*Work request*. Each entry is to be retyped exactly as it appears. Leave the images out.

*Extracted material*.
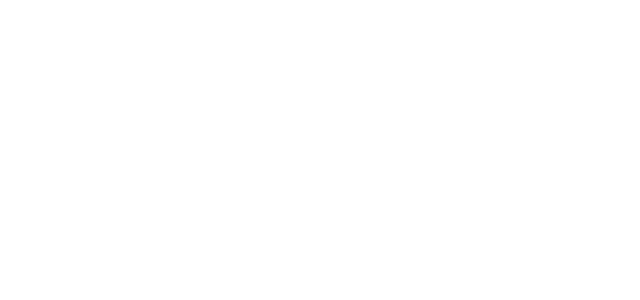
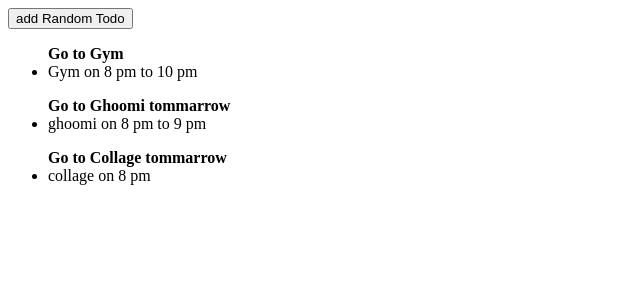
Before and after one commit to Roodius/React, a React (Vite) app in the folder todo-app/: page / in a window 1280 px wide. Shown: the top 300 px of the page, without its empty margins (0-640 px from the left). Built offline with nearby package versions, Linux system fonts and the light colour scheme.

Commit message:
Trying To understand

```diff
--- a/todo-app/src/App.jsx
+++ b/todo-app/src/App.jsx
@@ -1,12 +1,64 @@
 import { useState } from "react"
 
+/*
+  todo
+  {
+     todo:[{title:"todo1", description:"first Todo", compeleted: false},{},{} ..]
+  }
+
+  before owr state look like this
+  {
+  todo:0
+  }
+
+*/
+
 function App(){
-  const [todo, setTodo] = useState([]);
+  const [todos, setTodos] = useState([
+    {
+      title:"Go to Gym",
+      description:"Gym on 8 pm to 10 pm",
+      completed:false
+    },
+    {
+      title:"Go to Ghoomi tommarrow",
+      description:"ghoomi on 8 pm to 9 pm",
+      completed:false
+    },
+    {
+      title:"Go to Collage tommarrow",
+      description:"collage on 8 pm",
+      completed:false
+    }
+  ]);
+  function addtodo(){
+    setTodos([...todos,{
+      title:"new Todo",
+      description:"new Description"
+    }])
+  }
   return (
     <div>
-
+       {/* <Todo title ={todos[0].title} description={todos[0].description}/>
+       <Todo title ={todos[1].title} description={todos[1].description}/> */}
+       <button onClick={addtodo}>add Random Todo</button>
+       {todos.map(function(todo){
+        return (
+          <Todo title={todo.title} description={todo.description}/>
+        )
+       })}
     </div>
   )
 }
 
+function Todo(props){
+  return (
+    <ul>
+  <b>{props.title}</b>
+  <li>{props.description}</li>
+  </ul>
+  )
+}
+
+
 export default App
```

*Answer area*.
Before and after one commit to Roodius/React, a React (Vite) app in the folder todo-app/: page / in a window 1280 px wide. Shown: the top 300 px of the page, without its empty margins (0-640 px from the left). Built offline with nearby package versions, Linux system fonts and the light colour scheme.

Commit message:
Trying To understand

```diff
--- a/todo-app/src/App.jsx
+++ b/todo-app/src/App.jsx
@@ -1,12 +1,64 @@
 import { useState } from "react"
 
+/*
+  todo
+  {
+     todo:[{title:"todo1", description:"first Todo", compeleted: false},{},{} ..]
+  }
+
+  before owr state look like this
+  {
+  todo:0
+  }
+
+*/
+
 function App(){
-  const [todo, setTodo] = useState([]);
+  const [todos, setTodos] = useState([
+    {
+      title:"Go to Gym",
+      description:"Gym on 8 pm to 10 pm",
+      completed:false
+    },
+    {
+      title:"Go to Ghoomi tommarrow",
+      description:"ghoomi on 8 pm to 9 pm",
+      completed:false
+    },
+    {
+      title:"Go to Collage tommarrow",
+      description:"collage on 8 pm",
+      completed:false
+    }
+  ]);
+  function addtodo(){
+    setTodos([...todos,{
+      title:"new Todo",
+      description:"new Description"
+    }])
+  }
   return (
     <div>
-
+       {/* <Todo title ={todos[0].title} description={todos[0].description}/>
+       <Todo title ={todos[1].title} description={todos[1].description}/> */}
+       <button onClick={addtodo}>add Random Todo</button>
+       {todos.map(function(todo){
+        return (
+          <Todo title={todo.title} description={todo.description}/>
+        )
+       })}
     </div>
   )
 }
 
+function Todo(props){
+  return (
+    <ul>
+  <b>{props.title}</b>
+  <li>{props.description}</li>
+  </ul>
+  )
+}
+
+
 export default App
```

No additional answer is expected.